- [WORK TO BE COMPLETED]:
Give the entries again exactly, without pictures.

- [INPUT DATA]:
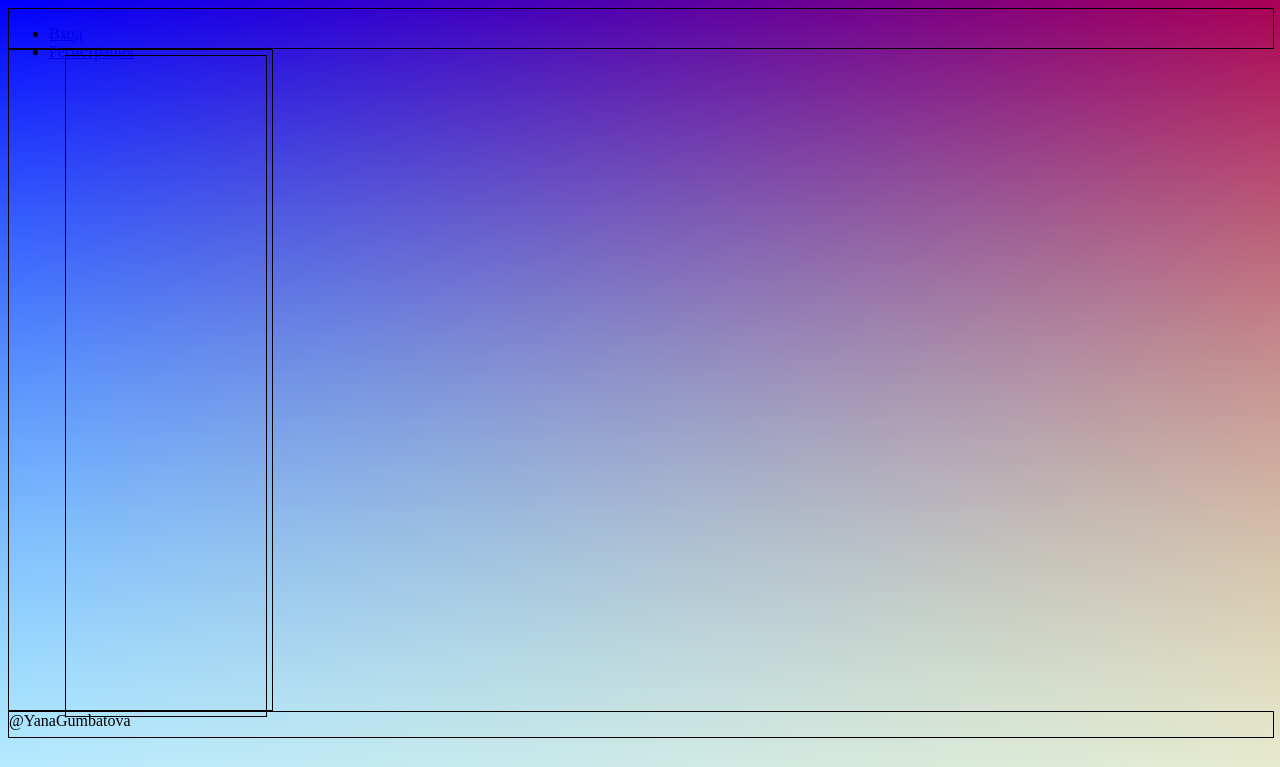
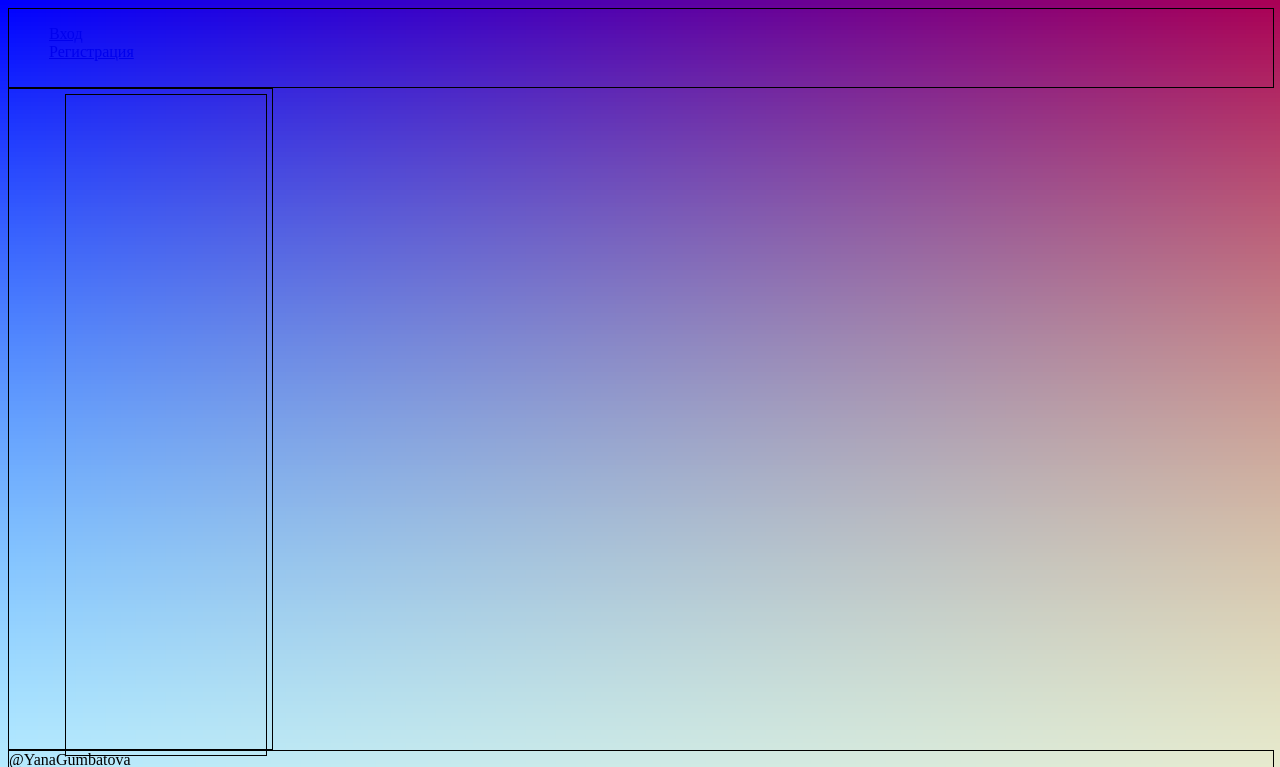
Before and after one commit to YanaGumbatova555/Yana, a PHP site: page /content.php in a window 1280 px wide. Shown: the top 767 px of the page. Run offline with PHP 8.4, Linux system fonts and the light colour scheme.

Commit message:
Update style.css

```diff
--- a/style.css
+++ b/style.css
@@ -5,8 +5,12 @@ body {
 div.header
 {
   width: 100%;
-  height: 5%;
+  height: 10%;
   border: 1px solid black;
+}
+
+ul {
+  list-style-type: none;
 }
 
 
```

- [TASK RESPONSE]:
Before and after one commit to YanaGumbatova555/Yana, a PHP site: page /content.php in a window 1280 px wide. Shown: the top 767 px of the page. Run offline with PHP 8.4, Linux system fonts and the light colour scheme.

Commit message:
Update style.css

```diff
--- a/style.css
+++ b/style.css
@@ -5,8 +5,12 @@ body {
 div.header
 {
   width: 100%;
-  height: 5%;
+  height: 10%;
   border: 1px solid black;
+}
+
+ul {
+  list-style-type: none;
 }
 
 
```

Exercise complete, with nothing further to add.